> **Task to carry out**
Give the number of lines in the material below that contain the word "edit", and nothing else.

> **Input material**
--*--

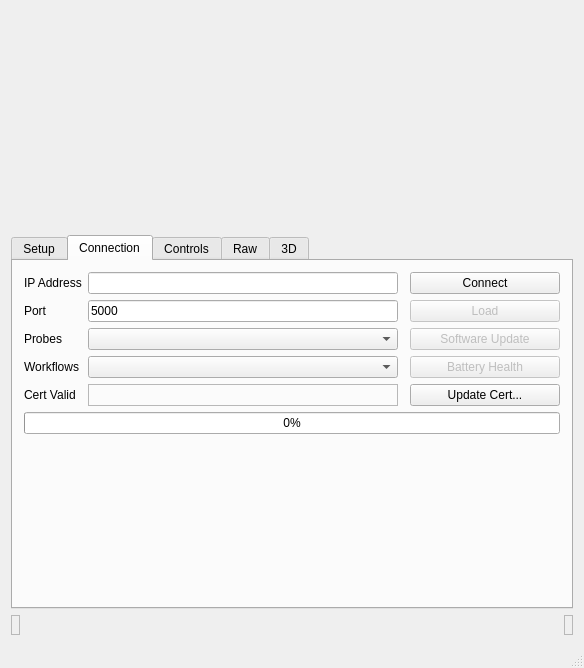
First picture: the form in examples/solum_qt/solumqt.ui, repository clariusdev/solum, before the edit.
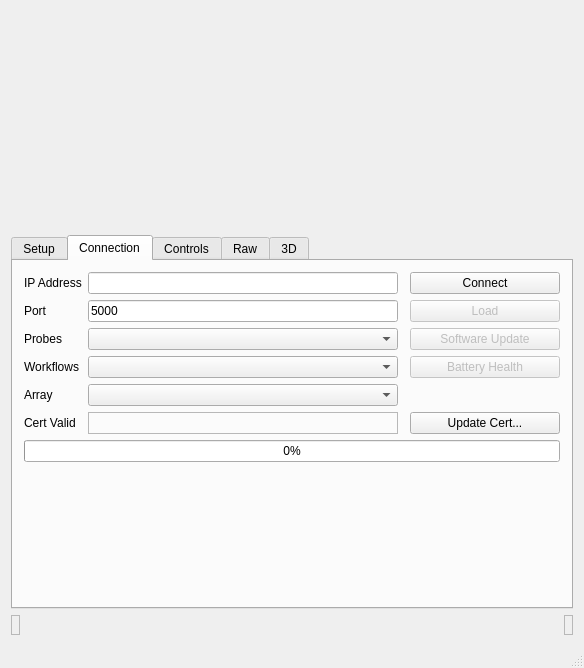
Second picture: the form after the edit. The open tabs and pages were chosen to show the change.

```diff
--- a/examples/solum_qt/solumqt.ui
+++ b/examples/solum_qt/solumqt.ui
@@ -431,6 +431,26 @@
           </property>
          </widget>
         </item>
+        <item row="6" column="0">
+         <widget class="QLabel" name="_arraylist">
+          <property name="text">
+           <string>Array</string>
+          </property>
+         </widget>
+        </item>
+        <item row="6" column="1">
+         <widget class="QComboBox" name="arrays">
+          <property name="sizePolicy">
+           <sizepolicy hsizetype="Expanding" vsizetype="Fixed">
+            <horstretch>0</horstretch>
+            <verstretch>0</verstretch>
+           </sizepolicy>
+          </property>
+          <property name="toolTip">
+           <string>Probe array to target on application load (for multi-array probes); use Default to fall back to the application's declared array.</string>
+          </property>
+         </widget>
+        </item>
         <item row="7" column="3">
          <widget class="QPushButton" name="updateCert">
           <property name="enabled">
```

--*--

> **Solution to this problem**
2